Last week I met with a Radiation Oncologist. I was still shaky from the chemo thunder from round five, but I listened politely while she described the pros and cons of having radiation therapy after chemotherapy. “I know it’s a lot of information to take in,” she said.
“No kidding,” I thought. She said it was entirely up to me whether or not I wanted the treatment. I was already dreading my last round of chemotherapy on October 7th. I wasn’t sure I was ready to think about more treatment options, different side effects, and the time commitment involved: 25 sessions, 5 days a week, Monday through Friday, starting four weeks after my last chemo. I’d been through so much already. What were the benefits of having radiation too?
The doctor explained that with all “women cancers” (breast, uterine, ovarian in particular), there is a risk of reoccurrence or metastatic cancer spreading to other organs. The chemotherapy wipes out the cancer cells throughout the body but there is always a chance of lingering microscopic cancer cells at the “place of origin”, in my case, the abdominal cavity.

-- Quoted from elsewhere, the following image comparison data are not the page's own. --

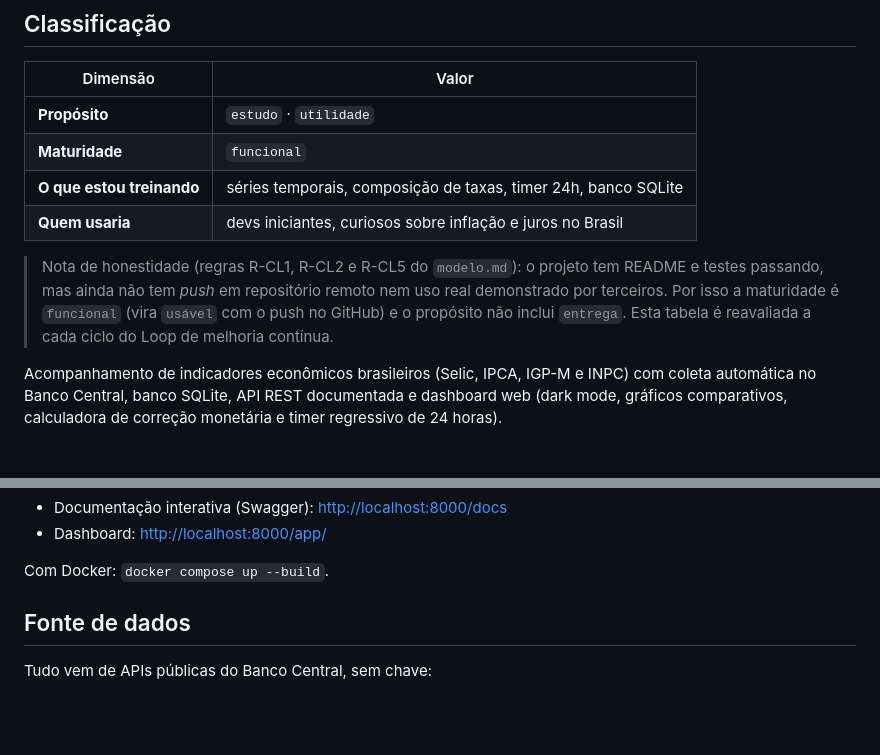
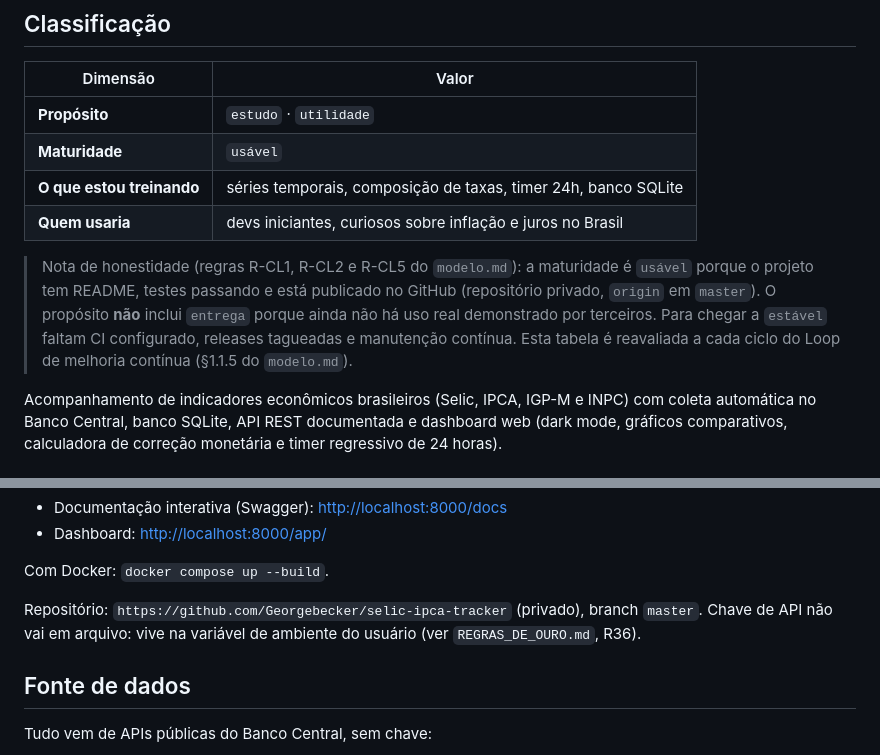
Before and after one commit to Georgebecker/selic-ipca-tracker, a Markdown page: README.md, 2 parts joined by grey strips. GitHub-like rendering; blank space fills up the shorter version.

Commit message:
﻿Publicacao no GitHub e reclassificacao do projeto para "usavel"
- Repositorio privado criado: https://github.com/Georgebecker/selic-ipca-tracker
  (origin em master). Era o ultimo criterio de sucesso pendente da secao 15 do
  modelo.md e o que destrava a maturidade "usavel" (R-CL2).
- Auditoria de segredo antes e depois do envio: nenhum .env em todo o historico
  local; a arvore remota tem 81 arquivos e nenhum .env, so o .env.example com as
  chaves comentadas ou vazias. O gancho pre-push rodou como segunda barreira.
- README: tabela Classificacao passa de "funcional" para "usavel", com nota
  explicando por que o proposito segue sem "entrega" (sem uso real de terceiros) e
  o que falta para "estavel" (CI, releases, manutencao continua).
- log_loop.md: Ciclo 1 registrado com a hipotese, a auditoria e a decisao ACEITO.
- NOTES.md: decisao da publicacao privada e o cuidado com segredos.

```diff
--- a/README.md
+++ b/README.md
@@ -5,15 +5,16 @@
 | Dimensão | Valor |
 |----------|-------|
 | **Propósito** | `estudo` · `utilidade` |
-| **Maturidade** | `funcional` |
+| **Maturidade** | `usável` |
 | **O que estou treinando** | séries temporais, composição de taxas, timer 24h, banco SQLite |
 | **Quem usaria** | devs iniciantes, curiosos sobre inflação e juros no Brasil |
 
-> Nota de honestidade (regras R-CL1, R-CL2 e R-CL5 do `modelo.md`): o projeto tem
-> README e testes passando, mas ainda não tem *push* em repositório remoto nem uso
-> real demonstrado por terceiros. Por isso a maturidade é `funcional` (vira `usável`
-> com o push no GitHub) e o propósito não inclui `entrega`. Esta tabela é reavaliada
-> a cada ciclo do Loop de melhoria contínua.
+> Nota de honestidade (regras R-CL1, R-CL2 e R-CL5 do `modelo.md`): a maturidade é
+> `usável` porque o projeto tem README, testes passando e está publicado no GitHub
+> (repositório privado, `origin` em `master`). O propósito **não** inclui `entrega`
+> porque ainda não há uso real demonstrado por terceiros. Para chegar a `estável`
+> faltam CI configurado, releases tagueadas e manutenção contínua. Esta tabela é
+> reavaliada a cada ciclo do Loop de melhoria contínua (§1.1.5 do `modelo.md`).
 
 Acompanhamento de indicadores econômicos brasileiros (Selic, IPCA, IGP-M e INPC)
 com coleta automática no Banco Central, banco SQLite, API REST documentada e
@@ -40,6 +41,10 @@ uvicorn src.api.main:app --reload
 - Dashboard: <http://localhost:8000/app/>
 
 Com Docker: `docker compose up --build`.
+
+Repositório: `https://github.com/Georgebecker/selic-ipca-tracker` (privado), branch
+`master`. Chave de API não vai em arquivo: vive na variável de ambiente do usuário
+(ver `REGRAS_DE_OURO.md`, R36).
 
 ## Fonte de dados
 
```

Targeted radiation on that area would be another preemptive strike to combat reoccurrence in that area. “Of course there are no guarantees,” she hastened to inform me. I’ve learned Doctors never 100% commit to saying we are “cured”. Still the odds of living five more years past a cancer diagnosis increases with each treatment. Another statistic they use in calculating survival rates is in five year increments.
“Oh, and we can only consider radiation if your CT scan tomorrow comes back clear. We are 99.9 % sure it will…” Those were the best numbers I had heard since starting this journey. “…but if it doesn’t, you’ve got way more troubles than radiation can help.”

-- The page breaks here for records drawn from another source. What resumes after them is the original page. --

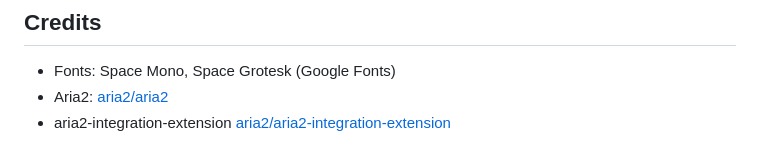
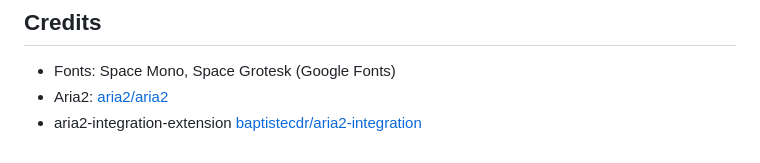
Before and after one commit to iftiaqdibbo/DotMatrixAria2_ChromeExtension, a Markdown page: README.md, the part around the change. Drawn GitHub-style.

Commit message:
fixed links in readme

```diff
--- a/README.md
+++ b/README.md
@@ -141,4 +141,4 @@ MIT
 
 - Fonts: Space Mono, Space Grotesk (Google Fonts)
 - Aria2: [aria2/aria2](https://github.com/aria2/aria2)
-- aria2-integration-extension [aria2/aria2-integration-extension](https://github.com/aria2/aria2-integration-extension)
+- aria2-integration-extension [baptistecdr/aria2-integration](https://github.com/baptistecdr/aria2-integration)
```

The thought of more surgeries, and more chemo nearly overwhelmed me. I already knew I would do anything and everything possible to fight for as long as I was able, but I knew the struggle would take a heavy toll on me and my family. I prayed silently that God would spare me of that, but whispered, “Not my will, but Yours.”

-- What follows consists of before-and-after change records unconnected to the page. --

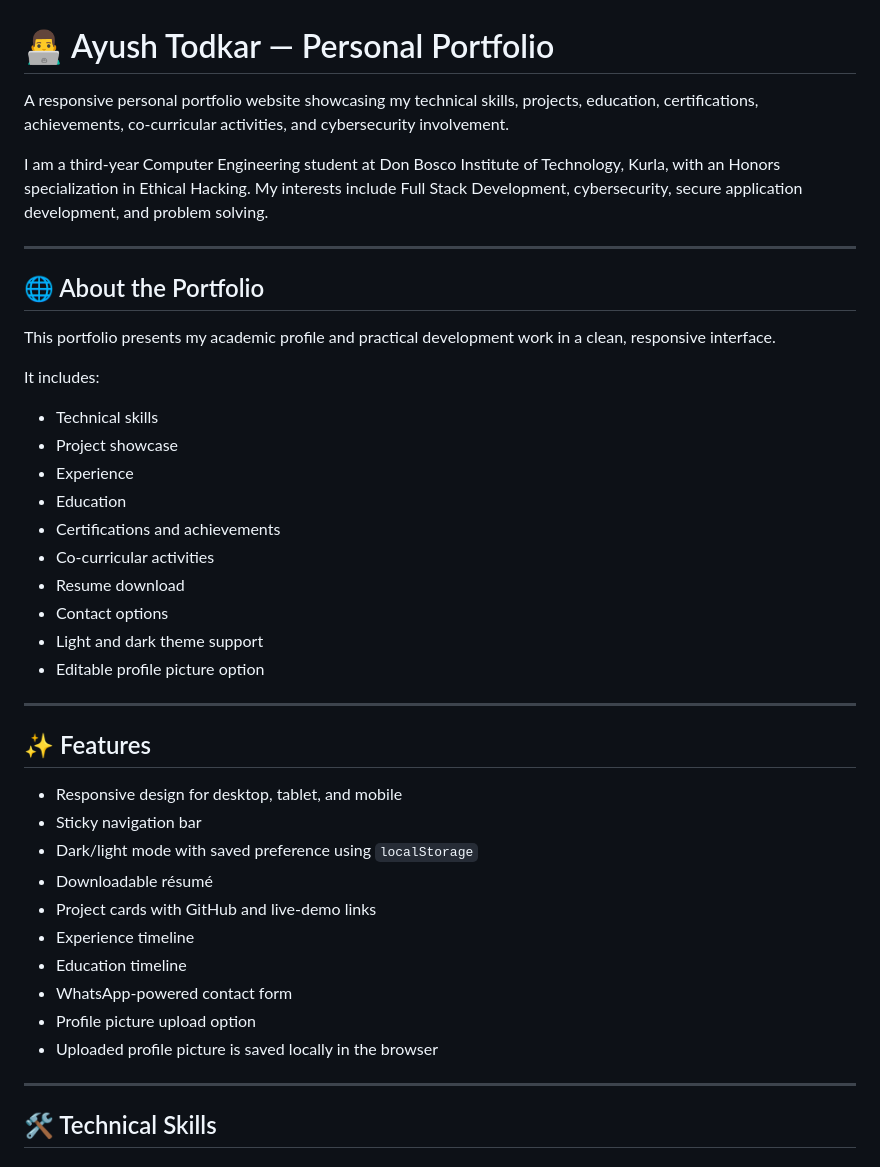
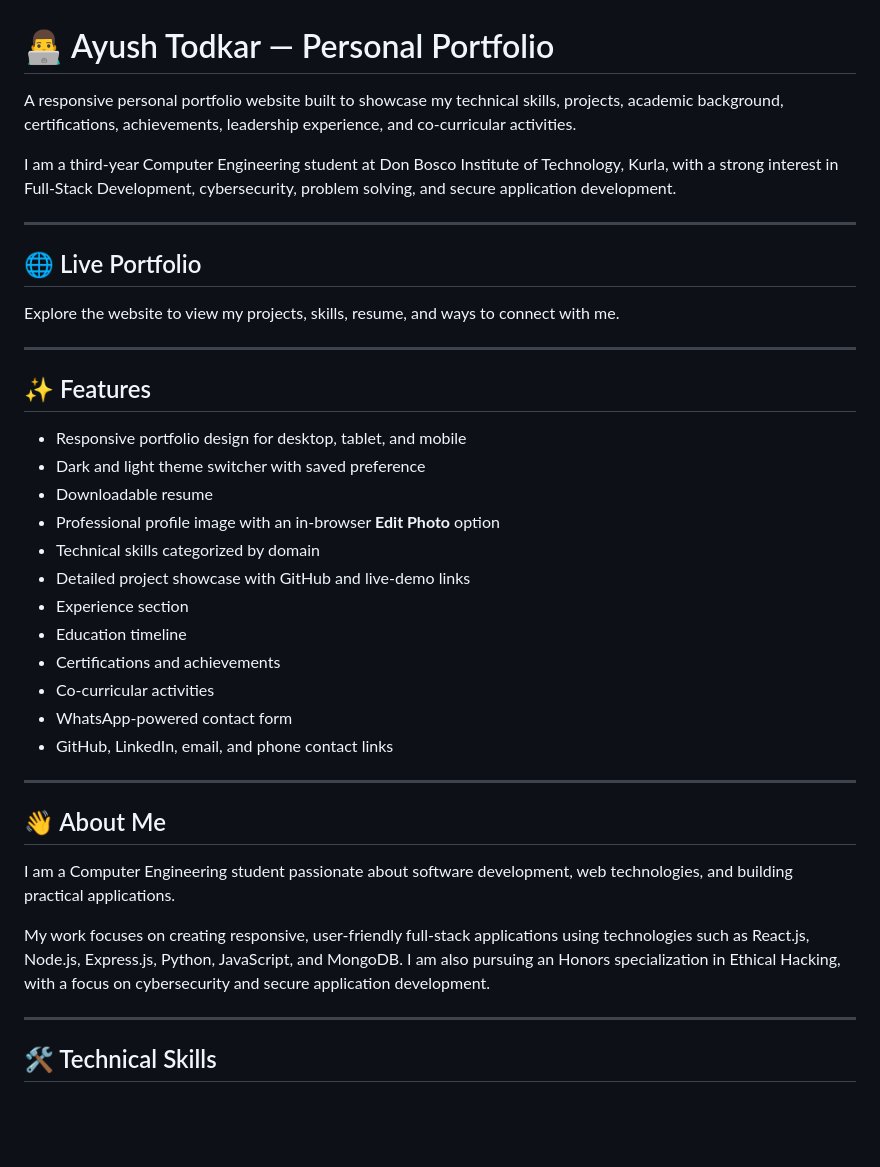
Before and after one commit to AyushTodkar404/MY-PERSONAL-PORTFOLIO-WEBSITE, a Markdown page: README.md, the part around one of its changes. Drawn GitHub-style; blank space fills up the shorter version.

```diff
--- a/README.md
+++ b/README.md
@@ -1,42 +1,39 @@
 # 👨‍💻 Ayush Todkar — Personal Portfolio
 
-A responsive personal portfolio website showcasing my technical skills, projects, education, certifications, achievements, co-curricular activities, and cybersecurity involvement.
+A responsive personal portfolio website built to showcase my technical skills, projects, academic background, certifications, achievements, leadership experience, and co-curricular activities.
 
-I am a third-year Computer Engineering student at Don Bosco Institute of Technology, Kurla, with an Honors specialization in Ethical Hacking. My interests include Full Stack Development, cybersecurity, secure application development, and problem solving.
+I am a third-year Computer Engineering student at Don Bosco Institute of Technology, Kurla, with a strong interest in Full-Stack Development, cybersecurity, problem solving, and secure application development.
 
 ---
 
-## 🌐 About the Portfolio
+## 🌐 Live Portfolio
 
-This portfolio presents my academic profile and practical development work in a clean, responsive interface.
-
-It includes:
-
-- Technical skills
-- Project showcase
-- Experience
-- Education
-- Certifications and achievements
-- Co-curricular activities
-- Resume download
-- Contact options
-- Light and dark theme support
-- Editable profile picture option
+Explore the website to view my projects, skills, resume, and ways to connect with me.
 
 ---
 
 ## ✨ Features
 
-- Responsive design for desktop, tablet, and mobile
-- Sticky navigation bar
-- Dark/light mode with saved preference using `localStorage`
-- Downloadable résumé
-- Project cards with GitHub and live-demo links
-- Experience timeline
+- Responsive portfolio design for desktop, tablet, and mobile
+- Dark and light theme switcher with saved preference
+- Downloadable resume
+- Professional profile image with an in-browser **Edit Photo** option
+- Technical skills categorized by domain
+- Detailed project showcase with GitHub and live-demo links
+- Experience section
 - Education timeline
+- Certifications and achievements
+- Co-curricular activities
 - WhatsApp-powered contact form
-- Profile picture upload option
-- Uploaded profile picture is saved locally in the browser
+- GitHub, LinkedIn, email, and phone contact links
+
+---
+
+## 👋 About Me
+
+I am a Computer Engineering student passionate about software development, web technologies, and building practical applications.
+
+My work focuses on creating responsive, user-friendly full-stack applications using technologies such as React.js, Node.js, Express.js, Python, JavaScript, and MongoDB. I am also pursuing an Honors specialization in Ethical Hacking, with a focus on cybersecurity and secure application development.
 
 ---
 
```
Also changed, not shown: other parts of README.md (+106 -52 lines).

When I got home from the doctor’s appointment, I asked my family and prayer warriors to pray the CT scan would be clear. I had all but decided to go ahead with the radiation treatments if the scan was clear. That way, I reasoned, I could say I had done everything humanly, medically possible to combat this second go round with cancer. I was at peace with the decision.
CT scans are relatively easy diagnostic tests to undergo except if you have veins like mine that hide themselves, or “blow up” when IV’s are warranted. I told the technician he’d get a gold star if he didn’t have to poke me more than once with the needle. He smiled confidently, but minutes later looking dejected he said, “Guess you can keep the gold star.” I felt sorry for him. He called for backup and briefed the young nurse how he had to give up a gold star opportunity. She was unsympathetic. “I will find a vein!”
She did, first try.
I think I’ve shared before that waiting is not something I do well. All weekend it was on my mind. Would the scan come back clear or not? A friend sent me this video last week that I’ve looked at about a three or four dozen times since he posted it on my Facebook wall. The song is so poignant and has such an encouraging message. I am so aware and grateful for the countless many who are loving me through this journey with cancer, but none so faithfully as the Lord Himself!
The doctor called me today.
“The scan is clear.”
Rejoice with me today, gentle readers.
“O God, my heart is quiet and confident. No wonder I can sing your praises!” Psalm 57:7